The Front Bottoms: The Front Bottoms (Bar/None)
Two-"man" Bergen County Nerd Liberation Front cell finish each other's bellyaches, hire or simulate trumpet commentary ("The Beers," "Maps") *
RE: The Wussy Mercury Lounge show in August. For those who don't know, you can purchase tickets at the venue when they are open for a show that day.
Che Vauche: Where did you find those Yoko book recommendations?
Not uninteresting list of five "must-read" books from Yoko Ono with comments from the same:
A First Rate Madness: Uncovering the Links Between Leadership and Mental Illness
At first this book first gives you a "reader's digest" version of how the world leaders really were. That's interesting enough. But it goes on to show you how the brain works when a person is depressed, and how to overcome it. It is fascinating and full of important information.
Plundering Appalachia: The Tragedy of Mountaintop Removal Coal Mining
Douglas R. Tompkins
Once our valleys were green - now they look like the bomb-destroyed cities we created in Iraq. Buy this book and see what is quietly being done to middle America because of a few people's greed.
The True Story of the Bilderberg Group

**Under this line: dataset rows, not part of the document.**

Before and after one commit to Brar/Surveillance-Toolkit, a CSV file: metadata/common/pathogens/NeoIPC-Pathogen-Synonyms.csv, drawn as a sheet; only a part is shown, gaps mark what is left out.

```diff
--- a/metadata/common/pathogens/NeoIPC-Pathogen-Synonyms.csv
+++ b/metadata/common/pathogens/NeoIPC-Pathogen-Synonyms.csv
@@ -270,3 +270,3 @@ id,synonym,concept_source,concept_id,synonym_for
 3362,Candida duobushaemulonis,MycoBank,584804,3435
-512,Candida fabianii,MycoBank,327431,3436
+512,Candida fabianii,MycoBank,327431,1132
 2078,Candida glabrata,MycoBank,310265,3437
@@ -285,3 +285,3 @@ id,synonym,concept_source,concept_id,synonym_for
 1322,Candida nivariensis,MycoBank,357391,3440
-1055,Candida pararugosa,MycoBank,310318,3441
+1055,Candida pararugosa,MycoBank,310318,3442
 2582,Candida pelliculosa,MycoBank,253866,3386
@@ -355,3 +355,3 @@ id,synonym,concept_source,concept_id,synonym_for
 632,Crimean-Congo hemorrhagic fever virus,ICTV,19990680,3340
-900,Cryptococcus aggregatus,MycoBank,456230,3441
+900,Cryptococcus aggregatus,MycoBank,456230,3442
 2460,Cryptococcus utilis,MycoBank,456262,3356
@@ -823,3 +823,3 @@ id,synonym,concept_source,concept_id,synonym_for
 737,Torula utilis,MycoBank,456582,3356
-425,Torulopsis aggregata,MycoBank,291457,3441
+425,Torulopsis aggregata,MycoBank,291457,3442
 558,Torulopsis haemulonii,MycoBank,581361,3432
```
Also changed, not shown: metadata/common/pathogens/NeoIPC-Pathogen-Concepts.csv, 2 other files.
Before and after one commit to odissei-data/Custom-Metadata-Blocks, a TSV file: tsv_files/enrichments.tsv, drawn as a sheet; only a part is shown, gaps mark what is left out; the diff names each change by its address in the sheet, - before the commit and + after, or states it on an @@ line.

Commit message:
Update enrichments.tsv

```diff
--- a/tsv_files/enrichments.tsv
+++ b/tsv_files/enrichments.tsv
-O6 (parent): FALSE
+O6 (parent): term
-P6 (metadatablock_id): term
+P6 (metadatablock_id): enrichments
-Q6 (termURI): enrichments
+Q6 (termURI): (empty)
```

Read this if you want to know about a very powerful group that includes many of the presidents of very powerful countries, and is working to turn the planet into one country. They are systematically trying to make people dumb and poor – letting one group control them all.
Amusing Ourselves to Death: Public Discourse in the Age of Show Business
We are indeed amusing ourselves to death. This started when Marshall McLuhan stated that the medium was the message. I said right away that the message was the medium. But, alas, my voice was maybe not loud enough, and/or the medium without a serious message is much more amusing to people. So the entertainers became the gods of the people, who screamed: "Keep entertaining us! We want to die being entertained!" The kings of the world wished the same, and they let their countries fall while they were entertained. This is the only book in this list that was published way back in the 1960s. I hope you can get it.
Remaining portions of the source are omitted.